┌─ Material provided
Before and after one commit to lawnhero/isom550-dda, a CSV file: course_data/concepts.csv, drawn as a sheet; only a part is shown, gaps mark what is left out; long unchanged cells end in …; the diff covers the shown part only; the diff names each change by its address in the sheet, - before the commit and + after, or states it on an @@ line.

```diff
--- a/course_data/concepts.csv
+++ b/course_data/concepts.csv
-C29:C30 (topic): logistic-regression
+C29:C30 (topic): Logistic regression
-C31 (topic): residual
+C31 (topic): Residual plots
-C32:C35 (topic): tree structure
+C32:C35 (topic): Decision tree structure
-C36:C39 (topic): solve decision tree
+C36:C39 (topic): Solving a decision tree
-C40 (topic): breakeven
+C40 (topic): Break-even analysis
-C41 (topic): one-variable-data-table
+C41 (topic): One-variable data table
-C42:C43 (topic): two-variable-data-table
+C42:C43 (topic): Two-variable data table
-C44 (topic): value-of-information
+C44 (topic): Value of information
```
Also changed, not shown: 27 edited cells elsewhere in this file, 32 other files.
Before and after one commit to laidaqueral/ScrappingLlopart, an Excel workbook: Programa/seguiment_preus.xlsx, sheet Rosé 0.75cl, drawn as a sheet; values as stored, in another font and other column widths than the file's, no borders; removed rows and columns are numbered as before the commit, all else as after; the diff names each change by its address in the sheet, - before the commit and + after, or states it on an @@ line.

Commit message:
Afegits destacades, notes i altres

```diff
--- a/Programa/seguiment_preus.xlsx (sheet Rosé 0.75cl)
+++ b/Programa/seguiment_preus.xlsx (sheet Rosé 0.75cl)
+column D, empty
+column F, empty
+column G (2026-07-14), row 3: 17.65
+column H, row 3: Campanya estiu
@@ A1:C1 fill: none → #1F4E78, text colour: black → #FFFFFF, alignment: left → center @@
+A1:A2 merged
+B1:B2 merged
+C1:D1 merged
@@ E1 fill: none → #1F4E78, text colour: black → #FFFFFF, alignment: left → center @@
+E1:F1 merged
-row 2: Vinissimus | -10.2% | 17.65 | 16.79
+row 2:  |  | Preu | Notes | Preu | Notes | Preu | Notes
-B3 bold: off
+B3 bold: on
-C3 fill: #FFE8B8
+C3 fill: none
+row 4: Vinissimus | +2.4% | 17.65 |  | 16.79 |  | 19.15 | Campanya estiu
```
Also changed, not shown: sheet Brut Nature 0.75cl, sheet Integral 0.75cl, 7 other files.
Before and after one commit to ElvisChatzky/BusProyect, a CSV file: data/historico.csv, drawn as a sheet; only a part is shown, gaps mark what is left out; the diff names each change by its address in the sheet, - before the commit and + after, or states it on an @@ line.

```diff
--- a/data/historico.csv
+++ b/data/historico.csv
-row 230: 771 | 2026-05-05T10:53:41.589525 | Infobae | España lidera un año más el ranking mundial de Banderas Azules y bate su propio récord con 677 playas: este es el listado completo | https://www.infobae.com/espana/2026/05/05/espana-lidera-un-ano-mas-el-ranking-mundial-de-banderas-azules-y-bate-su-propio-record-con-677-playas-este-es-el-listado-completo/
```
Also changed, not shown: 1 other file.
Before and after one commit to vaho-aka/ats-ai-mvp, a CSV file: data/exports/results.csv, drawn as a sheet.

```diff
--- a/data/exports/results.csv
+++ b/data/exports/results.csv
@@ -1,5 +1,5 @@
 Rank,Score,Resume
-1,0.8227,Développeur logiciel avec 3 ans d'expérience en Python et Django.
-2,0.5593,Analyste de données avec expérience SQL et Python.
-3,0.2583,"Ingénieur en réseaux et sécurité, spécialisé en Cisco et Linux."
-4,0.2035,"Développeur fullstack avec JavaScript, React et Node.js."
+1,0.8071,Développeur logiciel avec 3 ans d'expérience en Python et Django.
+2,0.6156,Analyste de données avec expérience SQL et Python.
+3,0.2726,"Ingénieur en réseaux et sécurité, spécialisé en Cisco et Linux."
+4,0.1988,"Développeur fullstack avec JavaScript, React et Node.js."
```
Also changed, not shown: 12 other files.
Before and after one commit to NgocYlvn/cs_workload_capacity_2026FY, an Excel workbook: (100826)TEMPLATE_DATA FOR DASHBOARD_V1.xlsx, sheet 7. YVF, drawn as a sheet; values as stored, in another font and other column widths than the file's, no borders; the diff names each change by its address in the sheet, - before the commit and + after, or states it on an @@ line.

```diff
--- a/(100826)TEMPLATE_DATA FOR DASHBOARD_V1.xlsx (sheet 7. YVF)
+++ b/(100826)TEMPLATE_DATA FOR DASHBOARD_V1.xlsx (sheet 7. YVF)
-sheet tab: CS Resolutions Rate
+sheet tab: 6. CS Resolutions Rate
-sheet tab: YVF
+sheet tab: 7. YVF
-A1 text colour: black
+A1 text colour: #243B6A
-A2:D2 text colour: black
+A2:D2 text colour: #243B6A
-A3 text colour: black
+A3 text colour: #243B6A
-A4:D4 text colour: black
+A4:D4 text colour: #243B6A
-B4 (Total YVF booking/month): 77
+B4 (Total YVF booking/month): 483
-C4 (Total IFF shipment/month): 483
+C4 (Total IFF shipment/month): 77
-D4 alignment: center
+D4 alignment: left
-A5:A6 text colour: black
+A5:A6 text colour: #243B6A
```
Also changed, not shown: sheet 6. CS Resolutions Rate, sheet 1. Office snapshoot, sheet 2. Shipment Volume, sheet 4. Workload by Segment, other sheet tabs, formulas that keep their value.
└─
Using the listing, copy every line where the word "Also" shows up.

Also changed, not shown: 27 edited cells elsewhere in this file, 32 other files.
Also changed, not shown: sheet Brut Nature 0.75cl, sheet Integral 0.75cl, 7 other files.
Also changed, not shown: 1 other file.
Also changed, not shown: 12 other files.
Also changed, not shown: sheet 6. CS Resolutions Rate, sheet 1. Office snapshoot, sheet 2. Shipment Volume, sheet 4. Workload by Segment, other sheet tabs, formulas that keep their value.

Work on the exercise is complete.